__PROVIDED RECORDS__.
================================

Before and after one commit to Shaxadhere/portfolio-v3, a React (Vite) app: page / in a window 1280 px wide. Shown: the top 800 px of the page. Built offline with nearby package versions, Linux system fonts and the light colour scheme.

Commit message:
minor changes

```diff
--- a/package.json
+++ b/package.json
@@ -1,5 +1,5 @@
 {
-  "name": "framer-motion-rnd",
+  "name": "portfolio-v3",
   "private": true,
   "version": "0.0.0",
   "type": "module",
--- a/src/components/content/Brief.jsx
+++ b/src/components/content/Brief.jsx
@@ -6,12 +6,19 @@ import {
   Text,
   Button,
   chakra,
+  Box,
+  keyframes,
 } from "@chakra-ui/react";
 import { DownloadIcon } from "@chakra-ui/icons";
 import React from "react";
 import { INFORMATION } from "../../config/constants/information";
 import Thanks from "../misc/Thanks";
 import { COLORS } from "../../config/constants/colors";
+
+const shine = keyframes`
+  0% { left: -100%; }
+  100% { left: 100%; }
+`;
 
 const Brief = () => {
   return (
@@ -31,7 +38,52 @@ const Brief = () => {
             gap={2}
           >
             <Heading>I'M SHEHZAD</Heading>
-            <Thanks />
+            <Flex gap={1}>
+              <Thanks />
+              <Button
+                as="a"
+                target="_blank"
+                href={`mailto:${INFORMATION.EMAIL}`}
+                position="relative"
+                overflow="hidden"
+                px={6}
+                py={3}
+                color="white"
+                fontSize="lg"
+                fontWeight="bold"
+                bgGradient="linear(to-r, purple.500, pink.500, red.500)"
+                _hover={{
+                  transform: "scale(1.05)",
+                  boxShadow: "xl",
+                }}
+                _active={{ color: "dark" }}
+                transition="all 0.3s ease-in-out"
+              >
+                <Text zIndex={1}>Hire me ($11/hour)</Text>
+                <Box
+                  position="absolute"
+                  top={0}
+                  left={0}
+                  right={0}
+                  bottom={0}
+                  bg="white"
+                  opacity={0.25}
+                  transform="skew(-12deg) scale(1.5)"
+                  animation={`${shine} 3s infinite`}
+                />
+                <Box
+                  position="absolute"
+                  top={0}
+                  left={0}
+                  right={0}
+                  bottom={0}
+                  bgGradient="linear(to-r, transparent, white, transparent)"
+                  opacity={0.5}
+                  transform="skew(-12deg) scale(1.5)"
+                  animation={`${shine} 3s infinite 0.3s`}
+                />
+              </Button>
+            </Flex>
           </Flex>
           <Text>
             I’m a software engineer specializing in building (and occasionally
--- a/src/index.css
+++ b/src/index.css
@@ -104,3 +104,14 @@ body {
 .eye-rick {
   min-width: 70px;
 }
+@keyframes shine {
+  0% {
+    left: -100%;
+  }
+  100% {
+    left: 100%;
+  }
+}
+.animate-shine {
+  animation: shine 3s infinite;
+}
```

================================

__BRIEF__. Reproduce all lines from the records above that include the word "Thanks".

__REPLY__.
 import Thanks from "../misc/Thanks";
-            <Thanks />
+              <Thanks />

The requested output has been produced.